Uglier animals are neglected. I set up the Ugly Animal Preservation Society as a tongue in cheek way of trying to redress the fact that the cute and cuddly species like the panda dominate natural history books and TV shows. By being blinded by beautiful aniamls, we not only miss out on the joys of hearing about some fantastically weird and wonderful creatures, but we might actually be harming our planet. This preference for the charismatic megafauna is not just contained to the telly though.
Though invertebrates make up about 79% of animal life, they are only covered in 11% of conservation literature. Ugly animals are less likely to be researched, never mind protected. This taxonomic bias constrains the capacity to identify conservation risk and to implement effective responses
We use comedy to try and keep all conservation messages relevant and introduce people to the disgusting spirit animal they never knew they had. The panda is already famous so my friends and I seek to shine a little light on other, less known but still at risk creatures. I am pleased to say this approach has worked- the blobfish is famous now, and as we tour we spread the love.

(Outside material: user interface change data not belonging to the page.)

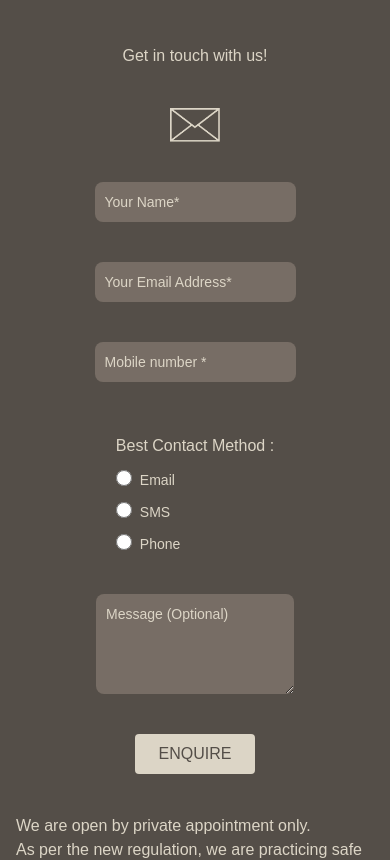
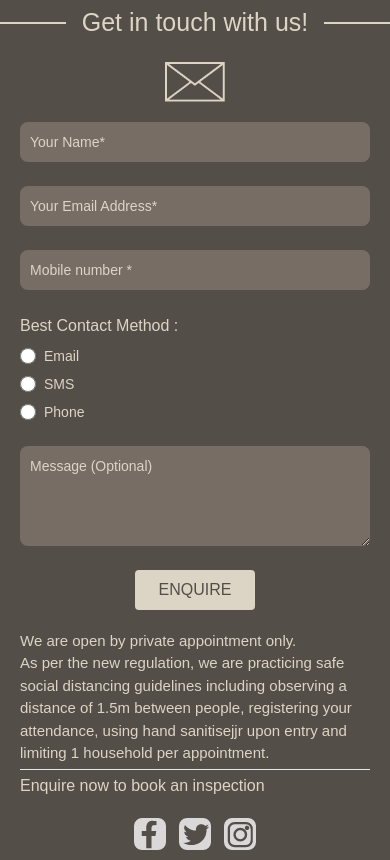
Before and after one commit to Olivia-cyx/488TEMPLESOWE_frontend_front, a Next.js app: page /team in a window 390 px wide. Shown: the part 880-1740 px from the top of the page. Built offline with nearby package versions, Linux system fonts and the light colour scheme; no server answers; a web font is replaced by a local one.

Commit message:
feat: finish responsive design

```diff
--- a/app/team/page.tsx
+++ b/app/team/page.tsx
@@ -14,7 +14,7 @@ const TeamPage: React.FC = () => (
           must encapsulate distinct quality and originality and be both functional and low maintenance with understated elegance. Above all, we strive to instil
           a strong sense of connection and pride in our future homes.
           <br />
-          <br /> Gaining experience in Australia’s property industry has cemented our ambition to provide flawlessly designed and executed boutique homes and
+          <br /> Gaining experience in Australia's property industry has cemented our ambition to provide flawlessly designed and executed boutique homes and
           apartments.
           <br />
           <br /> Rising Holdings has initiated several multi-million dollar projects with more exciting ones in the pipeline. Despite our growth, we still
--- a/components/Footer.tsx
+++ b/components/Footer.tsx
@@ -1,23 +1,16 @@
 "use client"
 
 import React, { useEffect, useRef, useState } from "react"
-import styles from "../styles"
-import { motion } from "framer-motion"
-import { navVariants } from "../utils/motion"
-import { ENavBarTab } from "../constants/navbar"
-import Link from "next/link"
 import emailjs, { EmailJSResponseStatus } from "@emailjs/browser"
-import result from "postcss/lib/result"
 
 export const Footer: React.FC = () => {
-  const serverId = process.env.NEXT_PUBLIC_SERVER_ID
-  const templateId = process.env.NEXT_PUBLIC_TEMPLATE_ID
+  const serverId = process.env.NEXT_PUBLIC_SERVER_ID as string
+  const templateId = process.env.NEXT_PUBLIC_TEMPLATE_ID as string
   const publicKey = process.env.NEXT_PUBLIC_PUBLIC_KEY
 
   if (!serverId || !templateId || !publicKey) {
     throw new Error("Environment variables not set")
   }
-  const [contactPreference, setContactPreference] = useState("email")
 
   const form = useRef<HTMLFormElement | null>(null)
 
@@ -42,7 +35,7 @@ export const Footer: React.FC = () => {
       return
     }
 
-    emailjs.sendForm(process.env.NEXT_PUBLIC_SERVER_ID!, process.env.NEXT_PUBLIC_TEMPLATE_ID!, form.current, process.env.NEXT_PUBLIC_PUBLIC_KEY!).then(
+    emailjs.sendForm(serverId, templateId, form.current, publicKey).then(
       (result: EmailJSResponseStatus) => {
         console.log(result.text)
         setEmailSent(true)
@@ -57,133 +50,109 @@ export const Footer: React.FC = () => {
     }
   }
   return (
-    <div className={`bg-primary-yellow overflow-hidden ${styles.height1200}`}>
-      <div className="flex flex-col justify-center items-center mt-20">
-        <h1 className="lineBefore Freight Big Pro xl:text-[48px] md:text-[36px]" style={{ color: "#DCD5C6", fontWeight: "lighter" }}>
-          Get in touch with us!
-        </h1>
-        <div className="mt-10">
-          <img src="Group 122.png" alt="picture" className="xl:h-full xl:w-full md:h-[100px] w-[50px]" />
+    <div className="bg-primary-yellow h-full flex flex-col items-center sm:gap-8 gap-5 sm:py-20 py-10">
+      {/* title */}
+      <div className=" flex w-screen items-center sm:gap-10 gap-4 before:content-[''] before:flex-1 before:h-[2px] before:bg-secondary-white after:content-[''] after:flex-1 after:h-[2px] after:bg-secondary-white">
+        <h1 className=" md:text-[48px] sm:text-[40px] text-[25px] text-secondary-white font-light">Get in touch with us!</h1>
       </div>
-        <form ref={form} className="contact-form" onSubmit={sendEmail}>
-          <div className="flex flex-col xl:items-start md:justify-center items-center">
+      {/* logo*/}
+      <div>
+        <img src="Group 122.png" alt="picture" className="sm:h-auto h-[40px]" />
+      </div>
+      {/* form */}
+      <form ref={form} className="flex flex-col items-start sm:gap-10 gap-6 sm:min-w-[550px] min-w-[350px]" onSubmit={sendEmail}>
+        {/* name */}
         <input
           type="text"
           id="user_name"
-              // eslint-disable-next-line max-len
-              className="xl:w-[541px] md:w-full bg-gray-50 text-gray-900 text-sm rounded-lg focus:ring-blue-500 focus:border-blue-500 p-2.5 dark:bg-gray-700 dark:border-gray-600 dark:placeholder-gray-400 dark:text-white dark:focus:ring-blue-500 dark:focus:border-blue-500 mt-10 custom-placeholder"
+          className="w-full text-sm rounded-lg focus:ring-secondary-white focus:border-secondary-white p-2.5 placeholder:text-secondary-white bg-input-gray"
           placeholder="Your Name*"
           name="user_name"
           required
-              style={{ backgroundColor: "#776D65" }}
         />
+        {/* email */}
         <input
           type="email"
           id="email_address"
-              // eslint-disable-next-line max-len
-              className="xl:w-[541px] md:w-[350px] bg-gray-50 text-gray-900 text-sm rounded-lg focus:ring-blue-500 focus:border-blue-500 p-2.5 dark:bg-gray-700 dark:border-gray-600 dark:placeholder-gray-400 dark:text-white dark:focus:ring-blue-500 dark:focus:border-blue-500 mt-10 custom-placeholder"
+          className="w-full bg-input-gray text-sm rounded-lg focus:ring-secondary-white focus:border-secondary-white p-2.5 placeholder:text-secondary-white"
           placeholder="Your Email Address*"
           name="email_address"
           required
-              style={{ backgroundColor: "#776D65" }}
         />
+        {/* mobile number */}
         <input
           type="tel"
           id="mobile_number"
-              // eslint-disable-next-line max-len
-              className="xl:w-[541px] md:w-[300px] bg-gray-50 text-gray-900 text-sm rounded-lg focus:ring-blue-500 focus:border-blue-500 block p-2.5 dark:bg-gray-700 dark:border-gray-600 dark:placeholder-gray-400 dark:text-white dark:focus:ring-blue-500 dark:focus:border-blue-500 mt-10 custom-placeholder"
+          className="w-full bg-input-gray text-sm rounded-lg focus:ring-secondary-white focus:border-secondary-white block p-2.5 placeholder:text-secondary-white"
           placeholder="Mobile number *"
           name="mobile_number"
           required
-              style={{ backgroundColor: "#776D65" }}
         />
-            <div className="flex flex-col xl:items-start xl:justify-start mt-10">
+        {/* radio buttons */}
+        <div className="flex flex-col items-start gap-2">
           <div>
-                <p className="mt-3 pb-3" style={{ color: "#DCD5C6" }}>
-                  Best Contact Method :
-                </p>
+            <p className="text-secondary-white">Best Contact Method :</p>
           </div>
 
-              <div className="flex justify-start">
-                <input
-                  id="contact-via-email"
-                  type="radio"
-                  value="email"
-                  name="contact_method"
-                  className="w-4 h-4 custom-radio dark:bg-gray-700 dark:border-gray-600"
-                />
-                <label htmlFor="contact-via-email" className="ml-2 text-sm font-medium custom-label">
+          <div className="flex items-center">
+            <input id="contact-via-email" type="radio" value="email" name="contact_method" className="w-4 h-4 custom-radio" />
+            <label htmlFor="contact-via-email" className="ml-2 text-sm font-medium text-secondary-white">
               Email
             </label>
           </div>
-              <div className="flex justify-start mt-3">
-                <input
-                  id="contact-via-sms"
-                  type="radio"
-                  value="sms"
-                  name="contact_method"
-                  className="w-4 h-4 custom-radio dark:bg-gray-700 dark:border-gray-600"
-                />
-                <label htmlFor="contact-via-sms" className="ml-2 text-sm font-medium custom-label">
+          <div className="flex items-center">
+            <input id="contact-via-sms" type="radio" value="sms" name="contact_method" className="w-4 h-4 custom-radio" />
+            <label htmlFor="contact-via-sms" className="ml-2 text-sm font-medium text-secondary-white ">
               SMS
             </label>
           </div>
-              <div className="flex justify-start mt-3">
-                <input
-                  id="contact-via-phone"
-                  type="radio"
-                  value="phone"
-                  name="contact_method"
-                  className="w-4 h-4 custom-radio dark:bg-gray-700 dark:border-gray-600"
-                />
-                <label htmlFor="contact-via-phone" className="ml-2 text-sm font-medium custom-label">
+          <div className="flex items-center">
+            <input id="contact-via-phone" type="radio" value="phone" name="contact_method" className="w-4 h-4 custom-radio" />
+            <label htmlFor="contact-via-phone" className="ml-2 text-sm font-medium text-secondary-white">
               Phone
             </label>
           </div>
         </div>
+
+        {/* message */}
         <textarea
           id="message"
-              // eslint-disable-next-line max-len
-              className="xl:w-[541px] xl:h-[174px] md:w-[300px] h-[100px] bg-gray-50 text-gray-900 text-sm rounded-lg focus:ring-blue-500 focus:border-blue-500 block p-2.5 dark:bg-gray-700 dark:border-gray-600 dark:placeholder-gray-400 dark:text-white dark:focus:ring-blue-500 dark:focus:border-blue-500 mt-10 custom-placeholder"
+          className="w-full h-[100px] bg-input-gray text-sm rounded-lg focus:ring-secondary-white focus:border-secondary-white block p-2.5 placeholder:text-secondary-white"
           placeholder="Message (Optional)"
           name="message"
-              style={{ backgroundColor: "#776D65" }}
         />
-            <div>
+
+        {/* email sent */}
+
         {emailSent && (
           <div className="mb-4 rounded-lg bg-primary-100 px-6 py-5 text-base text-primary-600" role="alert">
-                  <h2 className="Freight Big Pro text-[21px]" style={{ color: "#DCD5C6" }}>
-                    {" "}
-                    Enquiry has been sent successfully!{" "}
-                  </h2>
+            <h2 className="Freight Big Pro text-[21px] text-secondary-white"> Enquiry has been sent successfully! </h2>
           </div>
         )}
-            </div>
-            <div className="container flex justify-center items-center">
-              {" "}
-              <button type="submit" className="bg-[#DCD5C6] hover:bg-hover-gray transition-colors duration-400 ease-in py-2 px-6 rounded mt-10">
-                <h2 className="Freight Big Pro xl:text-[21px]" style={{ color: "#544E48" }}>
-                  ENQUIRE
-                </h2>
+
+        {/* submit button */}
+        <div className="container flex justify-center">
+          <button type="submit" className="bg-secondary-white hover:bg-hover-gray transition-colors duration-400 ease-in py-2 px-6 rounded">
+            <h2 className="Freight Big Pro xl:text-[21px] text-primary-yellow">ENQUIRE</h2>
           </button>
         </div>
-          </div>
       </form>
-        <div className="mt-10 xl:w-[516px] md:w-[150px] mr-4 ml-4">
-          <p className="xl:text-[21px] mb:text-[12px]" style={{ color: "#DCD5C6" }}>
+      {/* text */}
+      <div className="sm:w-[516px] w-[350px]">
+        <p className="sm:text-[21px] text-[15px] text-secondary-white">
           We are open by private appointment only.
           <br /> As per the new regulation, we are practicing safe social distancing guidelines including observing a distance of 1.5m between people,
           registering your attendance, using hand sanitisejjr upon entry and limiting 1 household per appointment.
         </p>
-          <hr />
-          <p style={{ color: "#DCD5C6" }}>Enquire now to book an inspection</p>
+        <hr className="my-1" />
+        <p className="text-secondary-white">Enquire now to book an inspection</p>
       </div>
-        <div className="flex justify-center items-center mt-3 space-x-3">
+      {/* social media */}
+      <div className="flex gap-3">
         <img src="Group 116.png" alt="facebook" />
         <img src="Group 120.png" alt="twitter" />
         <img src="Group 121.png" alt="instagram" />
       </div>
     </div>
-    </div>
   )
 }
--- a/components/Header.tsx
+++ b/components/Header.tsx
@@ -1,4 +1,3 @@
-/* eslint-disable max-len */
 "use client"
 
 import React, { useEffect, useState } from "react"
--- a/constants/slider.ts
+++ b/constants/slider.ts
@@ -1,4 +1,3 @@
-/* eslint-disable max-len */
 import coverpage from "../public/Mask Group 5.png"
 import bathroom from "../public/Mask Group 6.png"
 import life1 from "../public/Lifestyle/Mask Group 20.png"
--- a/sections/kitchenSection.tsx
+++ b/sections/kitchenSection.tsx
@@ -5,7 +5,7 @@ import { Navigation, Pagination } from "swiper/modules"
 import styles from "../styles"
 import { motion } from "framer-motion"
 import { fadeIn, planetVariants, staggerContainer } from "../utils/motion"
-import { TypingBrownText, TypingText } from "../components/Custom.Text"
+import { TypingBrownText } from "../components/Custom.Text"
 import { kitchImageSlide } from "../constants/slider"
 import Image from "next/image"
 import "swiper/css"
--- a/sections/landingSection.tsx
+++ b/sections/landingSection.tsx
@@ -1,9 +1,6 @@
 "use client"
 import React from "react"
-import styles from "../styles"
 import { motion } from "framer-motion"
-import Navbar from "../components/Header"
-import { slideIn, textVariant } from "../utils/motion"
 
 export default function LandingPage() {
   return (
--- a/styles/globals.css
+++ b/styles/globals.css
@@ -104,7 +104,6 @@
   background-repeat: repeat;
   background-attachment: fixed;
   width: 100%;
-  height: 100%;
   background-blend-mode: multiply;
   opacity: 80%;
 }
@@ -150,28 +149,12 @@
   color: #dcd5c6 !important;
 }
 
-h1::before,
-h1::after {
+.footerTitleLine:before,
+.footerTitleLine:after {
   content: "";
-  display: inline-block;
-  height: 1px;
-  width: 0%; /* Default width for small screens */
+  flex: 1;
+  height: 2px;
   background: #dcd5c6;
-  margin-right: 0px;
-  vertical-align: middle;
-}
-
-@media screen and (min-width: 768px) {
-  h1:before,
-  h1:after {
-    content: "";
-    display: inline-block;
-    height: 2px;
-    width: 600px;
-    background: #dcd5c6;
-    margin-right: 10px;
-    vertical-align: middle;
-  }
 }
 
 .custom-radio {
@@ -181,14 +164,6 @@ h1::after {
 
 .custom-radio:checked {
   background-color: #dcd5c6;
-}
-
-.custom-label {
-  color: #dcd5c6;
-}
-
-.custom-placeholder::placeholder {
-  color: #dcd5c6;
 }
 
 .textBoxRsponsive {
--- a/tailwind.config.js
+++ b/tailwind.config.js
@@ -1,11 +1,5 @@
 /** @type {import('tailwindcss').Config} */
-const content = [
-  "./app/**/*.{html,ts,tsx}",
-  "./components/**/*.{html,ts,tsx}",
-  "./sections/**/*.{html,ts,tsx}",
-  "./styles/**/*.{ts,tsx}",
-  "./node_modules/flowbite-react/**/*.{js,jsx,ts,tsx}",
-]
+const content = ["./app/**/*.{html,ts,tsx}", "./components/**/*.{html,ts,tsx}", "./sections/**/*.{html,ts,tsx}", "./styles/**/*.{ts,tsx}"]
 const mode = "jit"
 const theme = {
   extend: {
@@ -13,7 +7,7 @@ const theme = {
       "primary-yellow": "#544E48",
       "secondary-white": "#DCD5C6",
       "hover-gray": "#F2F3F5",
-      "light-gray": "rgb(128, 123, 123); ",
+      "input-gray": "#776D65",
     },
     transitionTimingFunction: {
       "out-flex": "cubic-bezier(0.05, 0.6, 0.4, 0.9)",
@@ -21,11 +15,33 @@ const theme = {
     spacing: {
       120: "18rem",
     },
+    top: {
+      "10%": "10%",
+      "20%": "20%",
+      "30%": "30%",
+      "40%": "40%",
+      "50%": "50%",
+      "60%": "60%",
+      "70%": "70%",
+      "80%": "80%",
+      "90%": "90%",
+    },
+    left: {
+      "10%": "10%",
+      "20%": "20%",
+      "30%": "30%",
+      "40%": "40%",
+      "50%": "50%",
+      "60%": "60%",
+      "70%": "70%",
+      "80%": "80%",
+      "90%": "90%",
+    },
   },
 }
 
 // eslint-disable-next-line no-undef
-const plugins = ["flowbite/plugin"]
+const plugins = []
 
 // eslint-disable-next-line no-undef
 module.exports = {
```
Also changed, not shown: app/gallery/page.tsx (+6 -9 lines), .eslintrc.json. Lines whose indentation alone changed are shown as unchanged.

I will not criticise any conservation efforts made by anyone anywhere. When it feels like the whole world is on fire anyone trying to do good of any kind is. BUT our planet is at a crisis point, and we have to focus where we can get the most biology for our buck. To do this we have to be aware of biases we have within the movement. I also do what I do as I can go guerilla and maybe say things other conservationists cannot. The panda already had its champions; velvet worms did not!
I am scared of the risks of clickivism. I can help with education and public engagement with research but little else. We can't save the world with a gig or through education alone. I sometimes partner with excellegroups such as those below, and if you want to support us, please support them.
In 2013 I was invited onto BBC News to debate the merits of panda conservation with presenter Jonathan Sopel, the director of public engagement and campaigns with the WWF, Colin Butfield, and Xi Lin, of the BBC's Chinese service. Colin and I obviously have different views, but by and large both want the same thing for the world. It ended up with both of us mostly agreeing, which makes for some awful television. Anyway, here it is. What do you think?